PG&E works with the San Francisco Department of the Environment through a program known as San Francisco Energy Watch to provide targeted incentives and assistance to small businesses and multifamily residential buildings.. San Francisco Energy Watch uses designated energy service companies to directly install efficient lighting, insulation, HVAC and refrigeration equipment to qualified customers, often free of charge. Since its implementation in 2007, San Francisco Energy Watch has spent more than $6 million on providing rebates and directly installing energy efficiency measures that will reduce greenhouse gas emissions by nearly 5,000 tons annually.1

The California Public Utility Commission mandates that statewide utility-run efficiency programs must help energy customers attain 90 percent of the electric energy savings possible through existing rebate, audit assistance and direct install program structures. The effect of this mandate is that collectively, investor owned utilities will offset more than half of the incremental electricity demand growth of their customers.2

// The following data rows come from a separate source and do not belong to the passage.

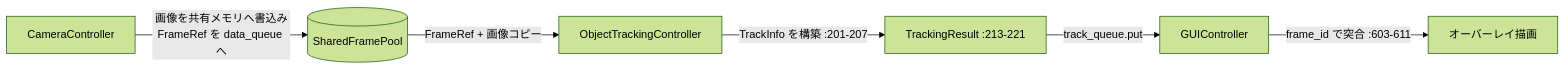
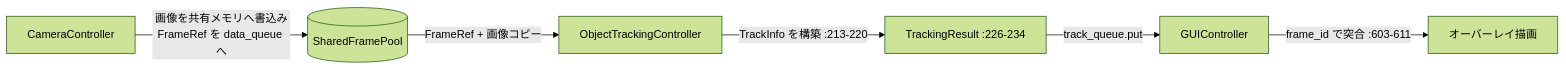
The diagram in docs/specs/data-models/design.md (NobuoTsukamoto/multiprocess-object-tracker), drawn with Mermaid (forest theme) before and after one commit. The commit also changed other lines of this file and 12 other files, not shown here.

First line of the commit message:
refactor(data-models): 未使用の FrameData/DetectionResult と TrackInfo.box/score を削除

````diff
--- a/docs/specs/data-models/design.md
+++ b/docs/specs/data-models/design.md
@@ -53,8 +48,8 @@
 ```mermaid
 flowchart LR
     Cam[CameraController] -->|画像を共有メモリへ書込み<br/>FrameRef を data_queue へ| Pool[(SharedFramePool)]
     Pool -->|FrameRef + 画像コピー| OT[ObjectTrackingController]
-    OT -->|TrackInfo を構築 :201-207| TR[TrackingResult :213-221]
+    OT -->|TrackInfo を構築 :213-220| TR[TrackingResult :226-234]
     TR -->|track_queue.put| GUI[GUIController]
     GUI -->|frame_id で突合 :603-611| Render[オーバーレイ描画]
 ```
````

What we could do
One way to decrease the cost burden of investing in energy efficiency products and services is to provide greater rebates and incentives than those offered through the programs funded by the public goods charge. For residential customers, rebates on appliance purchases such as washers, dryers and water heaters could be increased. These increased incentives could attract more program participants and reduce energy consumption at a greater rate than the existing public goods charge programs.

For multifamily and nonresidential customers, the services provided by San Francisco Energy Watch could be expanded so that more customers could receive energy efficiency services. Direct-install lighting and refrigeration insulation have been the initial focus of San Francisco Energy Watch.

We estimate the potential carbon savings from the City matching 50 percent of the funds provided by PG&E to be $6 million annually.

Carbon savings potential
If the City were to increase funding for San Francisco Energy Watch by $6 million annually, an additional 4,936 tons of emissions could be abated per year. Assuming a life cycle of 10 years, the cost per ton reduced is $135. Because of cumulative savings, by the 10th year and for each year the program is continued thereafter, a total of 44,654 tons could be abated.

1 Power Savers, a similar program implemented in San Francisco in 2002 and 2003, provided rebates and direct install services to small businesses and multifamily residential buildings. This program reduced greenhouse gas emissions by 4,700 tons annually at a public cost of $4 million, or about $84 per ton over the life cycle of the measures.
2 CPUC. “Energy Savings Goals for Program Year 2006 and Beyond”. Decision 04-09-060. 2004.